* **Collected data entries**:
□ □ □ □ □ □ □
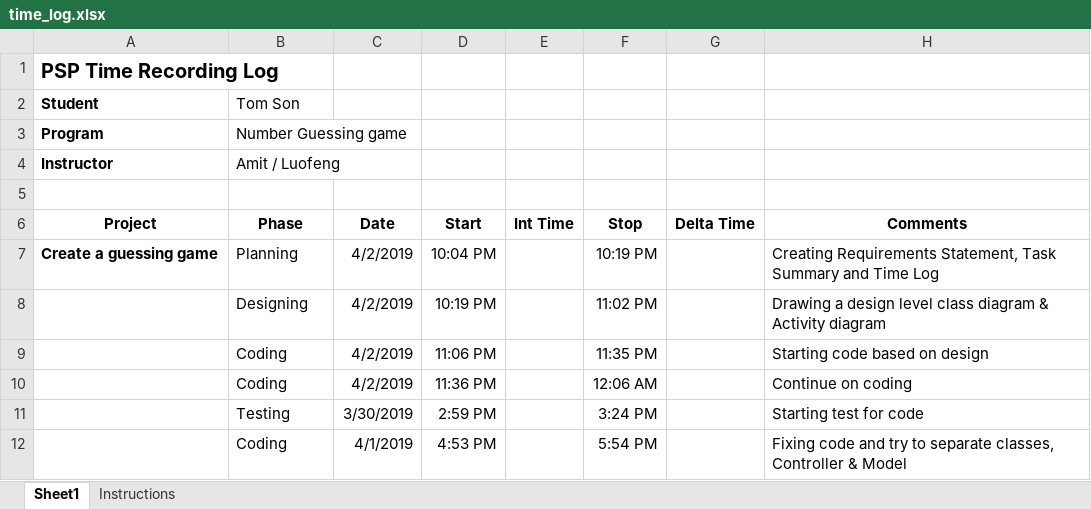
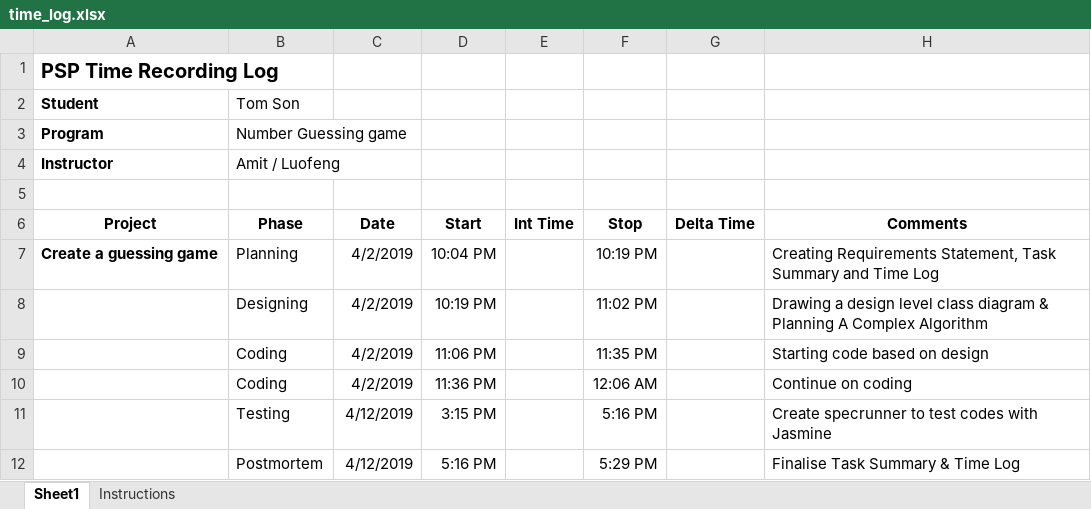
Before and after one commit to SnowNooDLe/BCPR280_Part1, an Excel workbook: Q2/time_log.xlsx, sheet Sheet1, drawn as a sheet; values as stored, in another font and other column widths than the file's, no borders; removed rows and columns are numbered as before the commit, all else as after; the diff names each change by its address in the sheet, - before the commit and + after, or states it on an @@ line.

```diff
--- a/Q2/time_log.xlsx (sheet Sheet1)
+++ b/Q2/time_log.xlsx (sheet Sheet1)
-H8 (Comments): …diagram & Activity diagram
+H8 (Comments): …diagram & Planning A Complex Algorithm
-row 11:  | Testing | 3/30/2019 | 2:59 PM |  | 3:24 PM |  | Starting test for code
-row 12:  | Coding | 4/1/2019 | 4:53 PM |  | 5:54 PM |  | Fixing code and try to separate classes, Controller & Model
+row 11:  | Testing | 4/12/2019 | 3:15 PM |  | 5:16 PM |  | Create specrunner to test codes with Jasmine
+row 12:  | Postmortem | 4/12/2019 | 5:16 PM |  | 5:29 PM |  | Finalise Task Summary & Time Log
```
Also changed, not shown: Q1/time_log.xlsx, Q2/defect_log.xlsx, 4 other files.
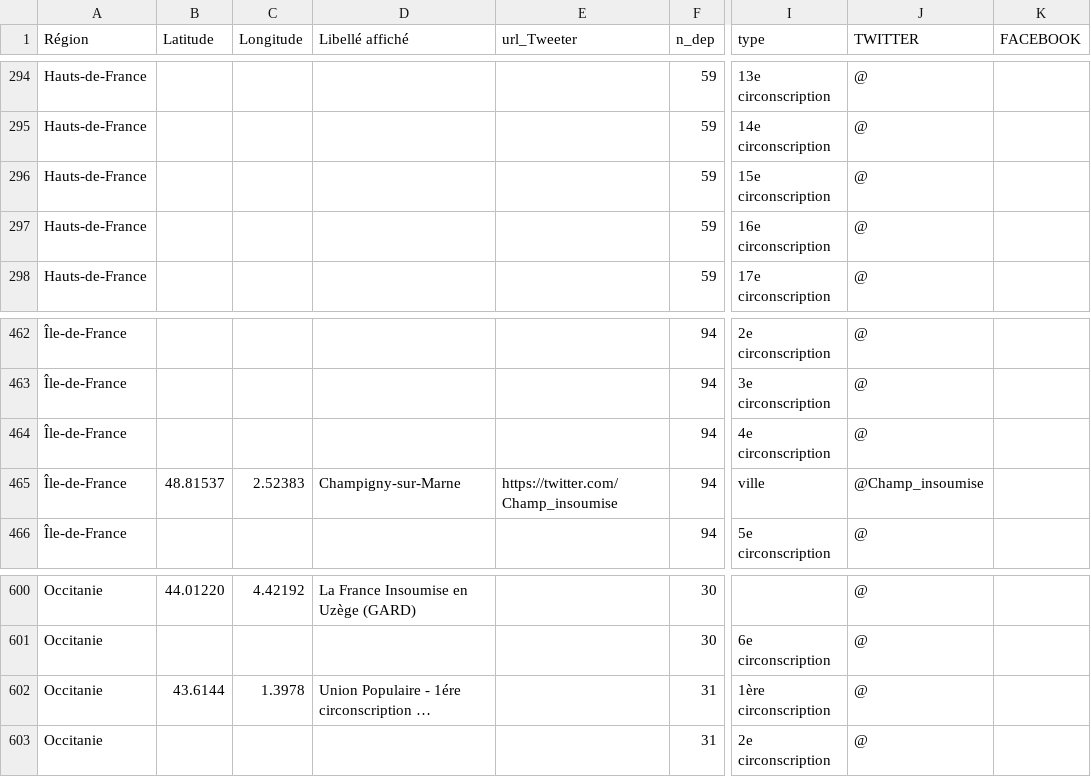
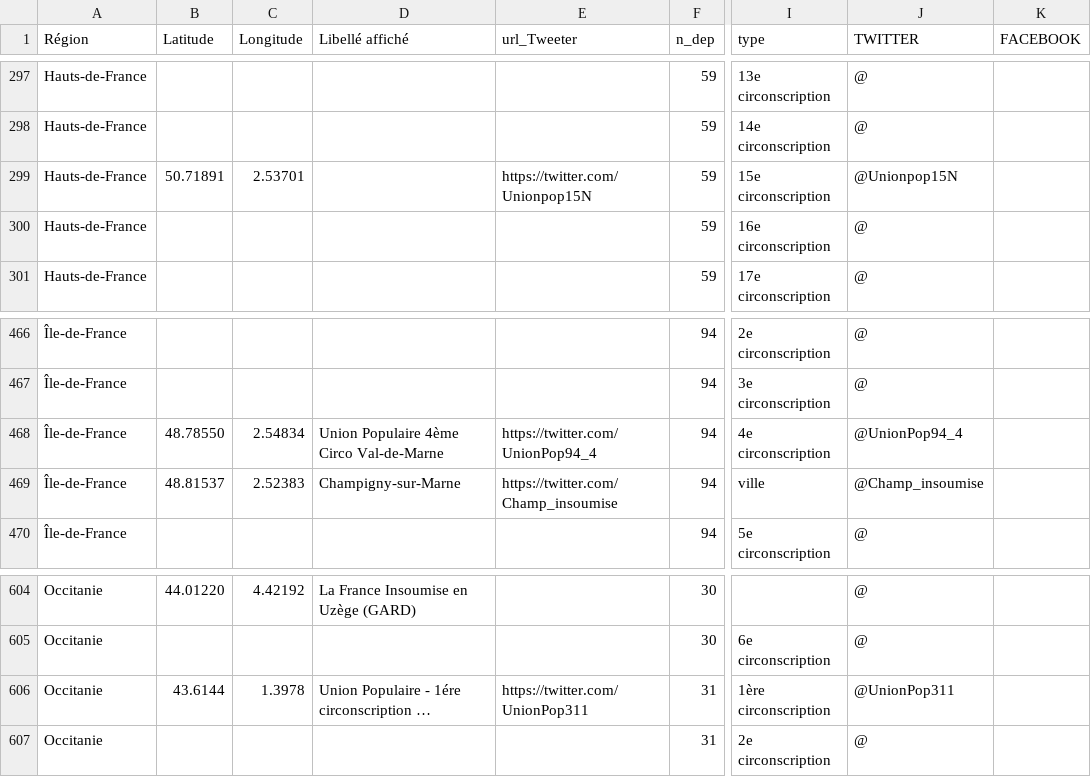
Before and after one commit to u4y0u/circo, a CSV file: circonscriptions.csv, drawn as a sheet; only a part is shown, gaps mark what is left out; long unchanged cells end in …; addresses are those after the commit; the diff covers the shown part only; the diff names each change by its address in the sheet, - before the commit and + after, or states it on an @@ line.

```diff
--- a/circonscriptions.csv
+++ b/circonscriptions.csv
-B299 (Latitude): (empty)
+B299 (Latitude): 50.71891
-C299 (Longitude): (empty)
+C299 (Longitude): 2.53701
-E299 (url_Tweeter): (empty)
+E299 (url_Tweeter): https://twitter.com/Unionpop15N
-J299 (TWITTER): @
+J299 (TWITTER): @Unionpop15N
-B468 (Latitude): (empty)
+B468 (Latitude): 48.78550
-C468 (Longitude): (empty)
+C468 (Longitude): 2.54834
-D468 (Libellé affiché): (empty)
+D468 (Libellé affiché): Union Populaire 4ème Circo Val-de-Marne
-E468 (url_Tweeter): (empty)
+E468 (url_Tweeter): https://twitter.com/UnionPop94_4
-J468 (TWITTER): @
+J468 (TWITTER): @UnionPop94_4
-E606 (url_Tweeter): (empty)
+E606 (url_Tweeter): https://twitter.com/UnionPop311
-J606 (TWITTER): @
+J606 (TWITTER): @UnionPop311
```
Also changed, not shown: 4 added rows and 9 edited cells elsewhere in this file, 2 other files.
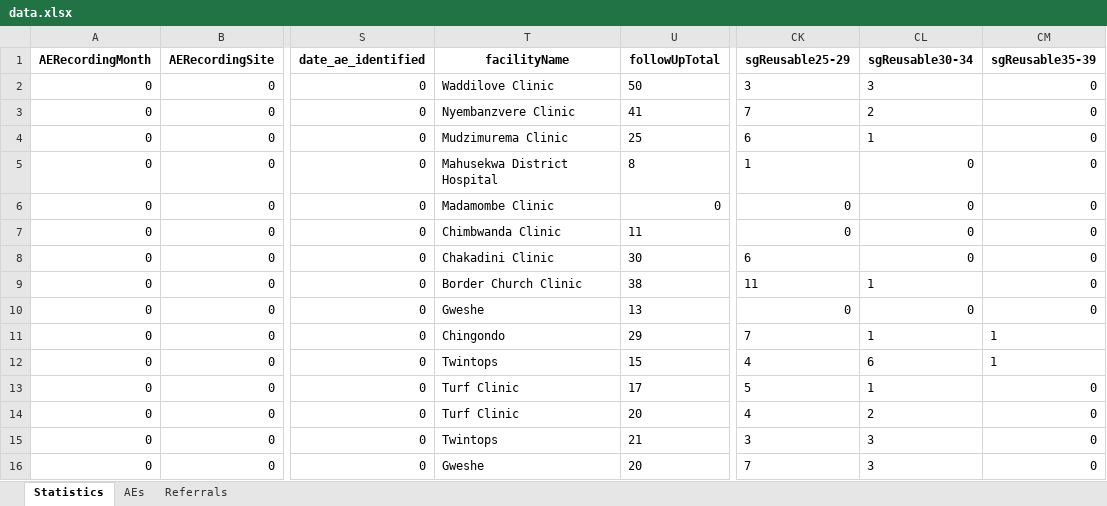
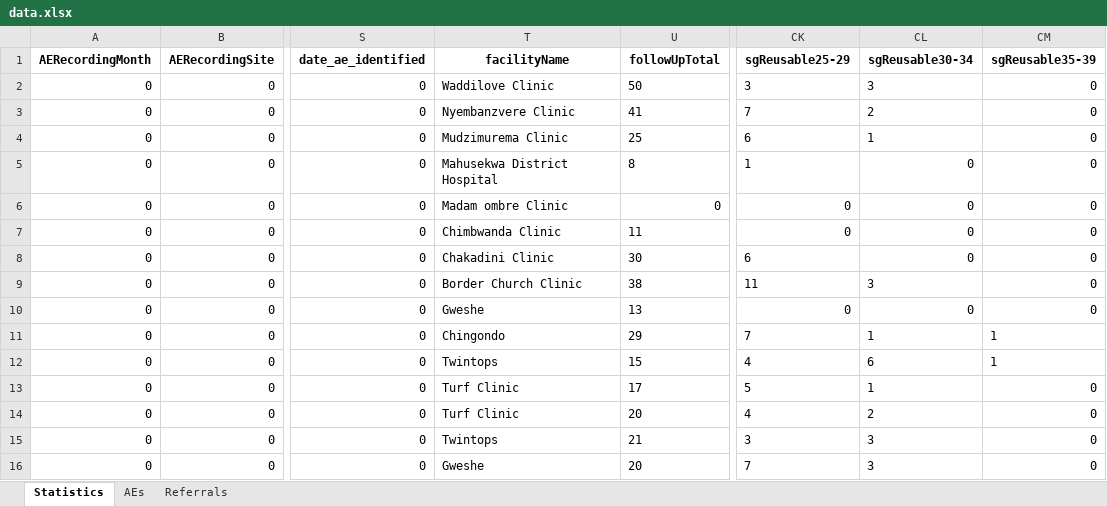
Before and after one commit to ashleymutenha/zazic-commcareManipulation, an Excel workbook: data.xlsx, sheet Statistics, drawn as a sheet; only a part is shown, gaps mark what is left out; values as stored, in another font and other column widths than the file's, no borders; the diff names each change by its address in the sheet, - before the commit and + after, or states it on an @@ line.

```diff
--- a/data.xlsx (sheet Statistics)
+++ b/data.xlsx (sheet Statistics)
-T6 (facilityName): Madamombe Clinic
+T6 (facilityName): Madam ombre Clinic
-CL9 (sgReusable30-34): 1
+CL9 (sgReusable30-34): 3
```
Also changed, not shown: final_corrected_data.xlsx, test.xlsx, 3 other files.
□ □ □ □ □ □ □
* **Assignment**:
When a record holds a picture, leave that picture out; copy the rest verbatim.

* **Written solution**:
Before and after one commit to SnowNooDLe/BCPR280_Part1, an Excel workbook: Q2/time_log.xlsx, sheet Sheet1, drawn as a sheet; values as stored, in another font and other column widths than the file's, no borders; removed rows and columns are numbered as before the commit, all else as after; the diff names each change by its address in the sheet, - before the commit and + after, or states it on an @@ line.

```diff
--- a/Q2/time_log.xlsx (sheet Sheet1)
+++ b/Q2/time_log.xlsx (sheet Sheet1)
-H8 (Comments): …diagram & Activity diagram
+H8 (Comments): …diagram & Planning A Complex Algorithm
-row 11:  | Testing | 3/30/2019 | 2:59 PM |  | 3:24 PM |  | Starting test for code
-row 12:  | Coding | 4/1/2019 | 4:53 PM |  | 5:54 PM |  | Fixing code and try to separate classes, Controller & Model
+row 11:  | Testing | 4/12/2019 | 3:15 PM |  | 5:16 PM |  | Create specrunner to test codes with Jasmine
+row 12:  | Postmortem | 4/12/2019 | 5:16 PM |  | 5:29 PM |  | Finalise Task Summary & Time Log
```
Also changed, not shown: Q1/time_log.xlsx, Q2/defect_log.xlsx, 4 other files.
Before and after one commit to u4y0u/circo, a CSV file: circonscriptions.csv, drawn as a sheet; only a part is shown, gaps mark what is left out; long unchanged cells end in …; addresses are those after the commit; the diff covers the shown part only; the diff names each change by its address in the sheet, - before the commit and + after, or states it on an @@ line.

```diff
--- a/circonscriptions.csv
+++ b/circonscriptions.csv
-B299 (Latitude): (empty)
+B299 (Latitude): 50.71891
-C299 (Longitude): (empty)
+C299 (Longitude): 2.53701
-E299 (url_Tweeter): (empty)
+E299 (url_Tweeter): https://twitter.com/Unionpop15N
-J299 (TWITTER): @
+J299 (TWITTER): @Unionpop15N
-B468 (Latitude): (empty)
+B468 (Latitude): 48.78550
-C468 (Longitude): (empty)
+C468 (Longitude): 2.54834
-D468 (Libellé affiché): (empty)
+D468 (Libellé affiché): Union Populaire 4ème Circo Val-de-Marne
-E468 (url_Tweeter): (empty)
+E468 (url_Tweeter): https://twitter.com/UnionPop94_4
-J468 (TWITTER): @
+J468 (TWITTER): @UnionPop94_4
-E606 (url_Tweeter): (empty)
+E606 (url_Tweeter): https://twitter.com/UnionPop311
-J606 (TWITTER): @
+J606 (TWITTER): @UnionPop311
```
Also changed, not shown: 4 added rows and 9 edited cells elsewhere in this file, 2 other files.
Before and after one commit to ashleymutenha/zazic-commcareManipulation, an Excel workbook: data.xlsx, sheet Statistics, drawn as a sheet; only a part is shown, gaps mark what is left out; values as stored, in another font and other column widths than the file's, no borders; the diff names each change by its address in the sheet, - before the commit and + after, or states it on an @@ line.

```diff
--- a/data.xlsx (sheet Statistics)
+++ b/data.xlsx (sheet Statistics)
-T6 (facilityName): Madamombe Clinic
+T6 (facilityName): Madam ombre Clinic
-CL9 (sgReusable30-34): 1
+CL9 (sgReusable30-34): 3
```
Also changed, not shown: final_corrected_data.xlsx, test.xlsx, 3 other files.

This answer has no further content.